Tulare County long-term care workers—primarily women of color—held public comments at Board of Supervisors office for livable wages and adequate healthcare.

Press Contact:
Terry Carter, 213 uies
May 14, 2024

Amidst a growing provider shortage, caregivers are leaving the industry for better paying jobs

Tulare County, CA Today, Tulare In-Home Supportive Services (IHSS) workers and members of SEIU Local 2015 — the nation’s largest long-term care union and California’s largest labor union representing more than 470,000 nursing home workers and home care providers — held public comments at the Tulare County Board of Supervisors to continue to call for fair livable wages and access to adequate healthcare benefits.

The IHSS program in Tulare county is in crisis. Long-term care workers in Tulare are struggling to make ends meet, prompting many to leave the long term care industry altogether. One in five home care providers say they may leave the industry, citing low wages and lack of benefits. Last year, there were more than 324,000 unused authorized care hours, meaning that folks who needed care could not get a provider. 10,000 people across the country turn 65 every day—as the aging population accelerates, we need to retain and invest in our long term care providers. Approximately 75% of IHSS caregivers report being underpaid for the essential work that they do. A wage increase for Tulare caregivers will help them support themselves and their families, as well as attract and retain the caregivers that the county’s families desperately need.

A recent poll of in-home care workers in Tulare County underscored the urgent challenges that many of these essential workers face. Some of the distressing findings include:  

  • Nearly 63% of IHSS providers in Tulare County reported having difficulty paying their mortgage or rent each month, reporting that they are sometimes or always late with their payments.
  • More than 40% of IHSS providers in Tulare County currently rely on public assistance programs like CalFresh and MediCal on low poverty wages.
  • Just over 80% of IHSS providers in Tulare County reported working multiple jobs – at least some of the time – to make ends meet. 
  • More than 77% of IHSS providers reported living with either a partner or family members and one in three providers say their home is overcrowded.

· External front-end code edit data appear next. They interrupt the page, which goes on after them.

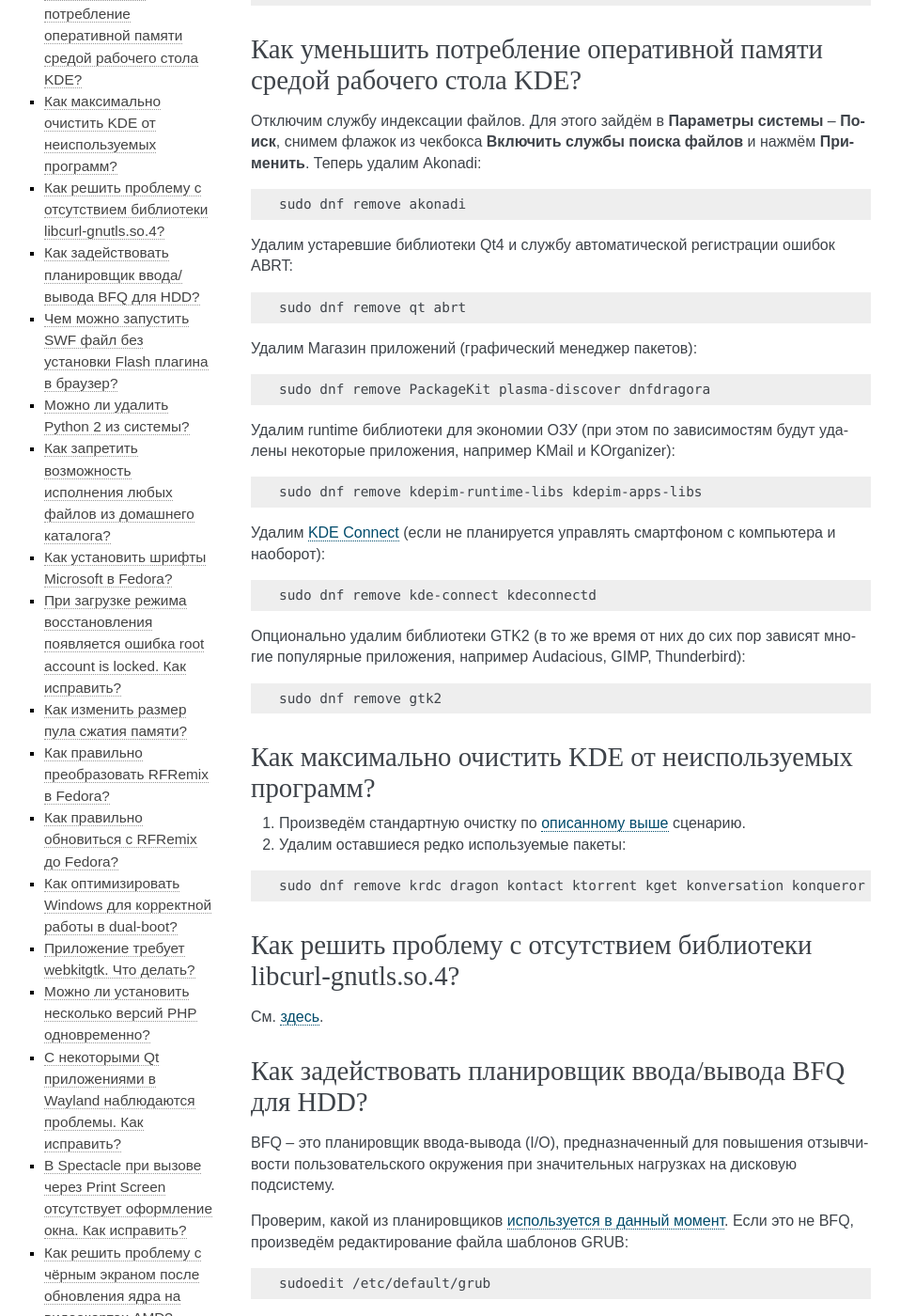
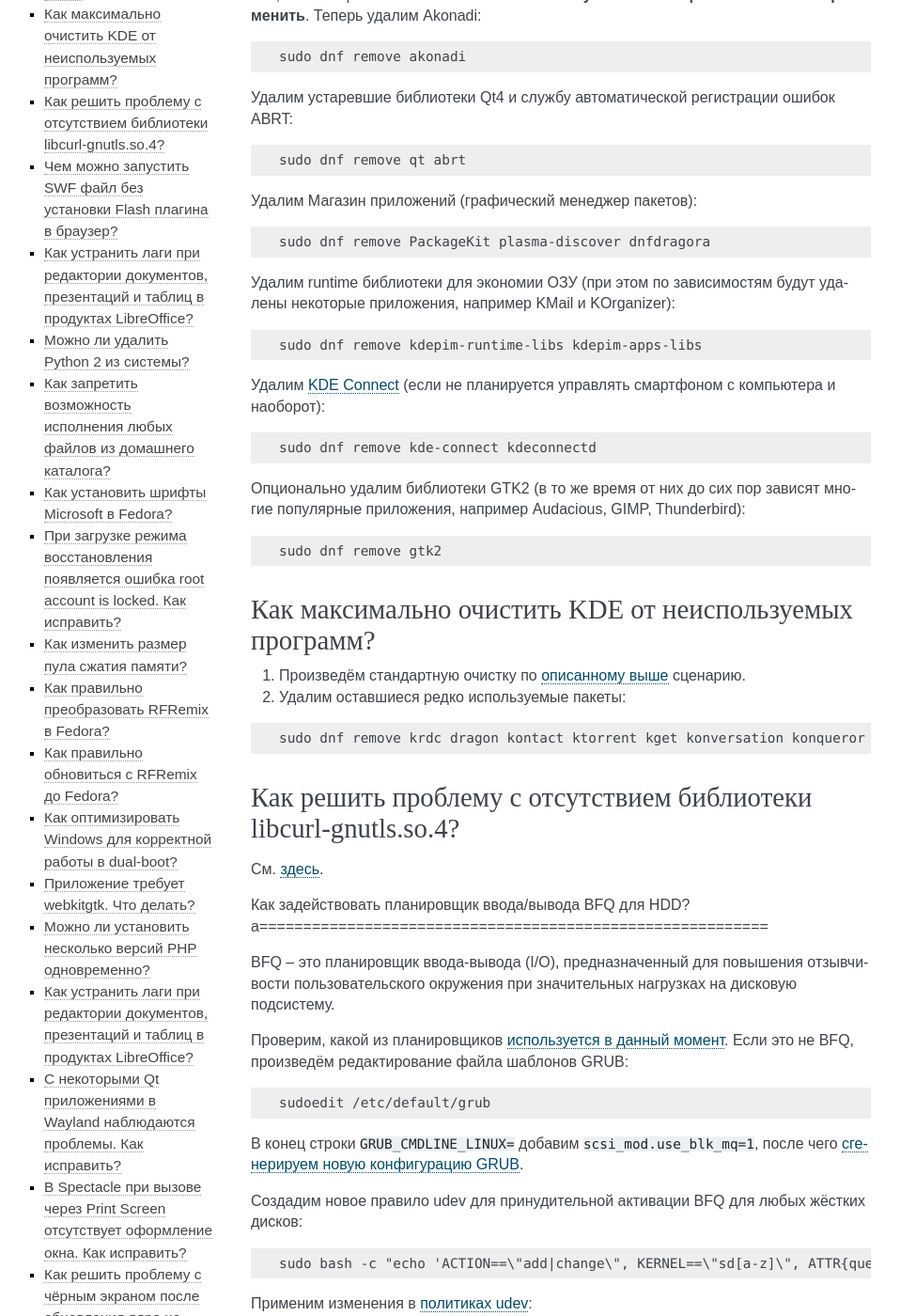
Before and after one commit to RussianFedora/FAQ, a Sphinx documentation site: the page built from source/tips-and-tricks.rst, in a window 1280 px wide and 1400 px high, scrolled down 846 px. Shown: the whole window at 94% size, without its empty margins (153-1111 px from the left). Built offline with Sphinx 7.4.7, drawn with Linux system fonts in a browser that asks for light colours; comment, search, counter and statistics services are not loaded; some of the changed text lies outside the part shown.

Commit message:
Moved the tip to the end of the list

```diff
--- a/source/tips-and-tricks.rst
+++ b/source/tips-and-tricks.rst
@@ -119,7 +112,7 @@
 .. _bfq-scheduler:
 
 Как задействовать планировщик ввода/вывода BFQ для HDD?
-==========================================================
+a==========================================================
 
 BFQ -- это планировщик ввода-вывода (I/O), предназначенный для повышения отзывчивости пользовательского окружения при значительных нагрузках на дисковую подсистему.
 
@@ -177,6 +170,12 @@
     ~/foo-bar/flashplayer
 
 В открывшемся окне нажмём **Файл** -- **Открыть** (или комбинацию **Ctrl + O**) и найдём SWF файл на диске.
+.. index:: libreoffice
+.. _libreoffice-hwaccel:
+
+Как устранить лаги при редактории документов, презентаций и таблиц в продуктах LibreOffice?
+==============================================================================================
+В случае испытывания лагов при работе с материалами, даже при включенном аппаратном ускорении, стоит переключиться с wayland сессии на x11 сессию.
 
 По окончании использования удалим каталог с программой:
 
@@ -257,7 +256,7 @@
 .. code-block:: text
 
     logout
-
+a
 При следующей загрузке работа режима восстановления будет полностью восстановлена.
 
 .. index:: zram, memory compression, ram, memory
@@ -289,7 +288,7 @@
   * **0.25** -- 25%;
   * **0.1** -- 10%;
   * **1.0** -- 100% соответственно (не рекомендуется).
-
+a
 В **max-zram-size** указывается максимально допустимый объём для пула в мегабайтах.
 
 Изменения вступят в силу при следующей загрузке системы.
@@ -381,6 +380,12 @@
 
 Для того, чтобы получать обновления PHP, активируем данный репозиторий:
 
+.. index:: libreoffice
+.. _libreoffice-hwaccel:
+
+Как устранить лаги при редактории документов, презентаций и таблиц в продуктах LibreOffice?
+==============================================================================================
+В случае испытывания лагов при работе с материалами, даже при включенном аппаратном ускорении, стоит переключиться с wayland сессии на x11 сессию.
 .. code-block:: text
 
     sudo dnf config-manager --set-enabled remi
@@ -395,7 +400,7 @@
 
 .. code-block:: text
 
-    sudo dnf install php73-php
+a    sudo dnf install php73-php
 
 Для корректного использования PHP с веб-сервером Apache в режиме FastCGI, необходимо вручную указать путь к исполняемому файлу PHP в файле конфигурации веб-сервера.
 
@@ -547,7 +552,7 @@
 Вставим следующее содержание:
 
 .. code-block:: text
-
+a
     Section "Device"
         Identifier  "Intel Graphics"
         Driver      "modesetting"
@@ -693,3 +698,10 @@
     systemctl --global enable --now wireplumber.service
 
 Изменения вступят в силу немедленно.
+
+.. index:: libreoffice
+.. _libreoffice-hwaccel:
+
+Как устранить лаги при редактории документов, презентаций и таблиц в продуктах LibreOffice?
+==============================================================================================
+В случае испытывания лагов при работе с материалами, даже при включенном аппаратном ускорении, стоит переключиться с wayland сессии на x11 сессию.
```
Also changed, not shown: other parts of source/tips-and-tricks.rst (+0 -7 lines).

With caregiving wages and benefits becoming stagnant in recent years, caregivers will continue to leave the industry for jobs with rising wages in food and beverage and other sectors that meet the skyrocketing cost of living unless the Tulare Board of Supervisors takes action. Fair compensation will better support both the providers and the individuals they care for.

“The work requires skill sets that only human touch and empathy can bring. It comes naturally to me. It’s something I really love doing. I think about it this way: when I get really old someday, or if I somehow got disabled, I’d want to be cared for by someone who actually cares. This is what I need Tulare County Board of Supervisors to think about when it’s their turn in life,” said Thomas Magana, a Tulare County IHSS provider and an SEIU 2015 member. Read Thomas’ full story here:

“My electric bill is $200. I can’t fully cover the electric bill, so I’m only able to pay off half; I’m constantly back paying and hoping they don’t cut off my lights. I’ve filed for assistance with the county, but they’ve denied me. I don’t even qualify for food stamps, even though I need them and they’d help a lot.” said Maria Paredez, a Tulare County IHSS provider and an SEIU 2015 member. Read Maria’s full story here: https://medium.com/@SEIU2015/care-providers-with-illnesses-like-mine-work-hard-so-why-cant-we-get-tulare-county-to-work-hard-62f2e5a43033

SEIU Local 2015 is committed to advocating for policies that support in-home care providers and those they care for, including livable wages and benefits, as well as access to training and professional development opportunities. We urge the Tulare County Board of Supervisors to work with us to address these pressing issues and ensure that all who qualify have access to the care they need and deserve in the comfort of their own homes.

To learn more about SEIU Local 2015 visit www.SEIU2015.org or on social media @SEIU2015.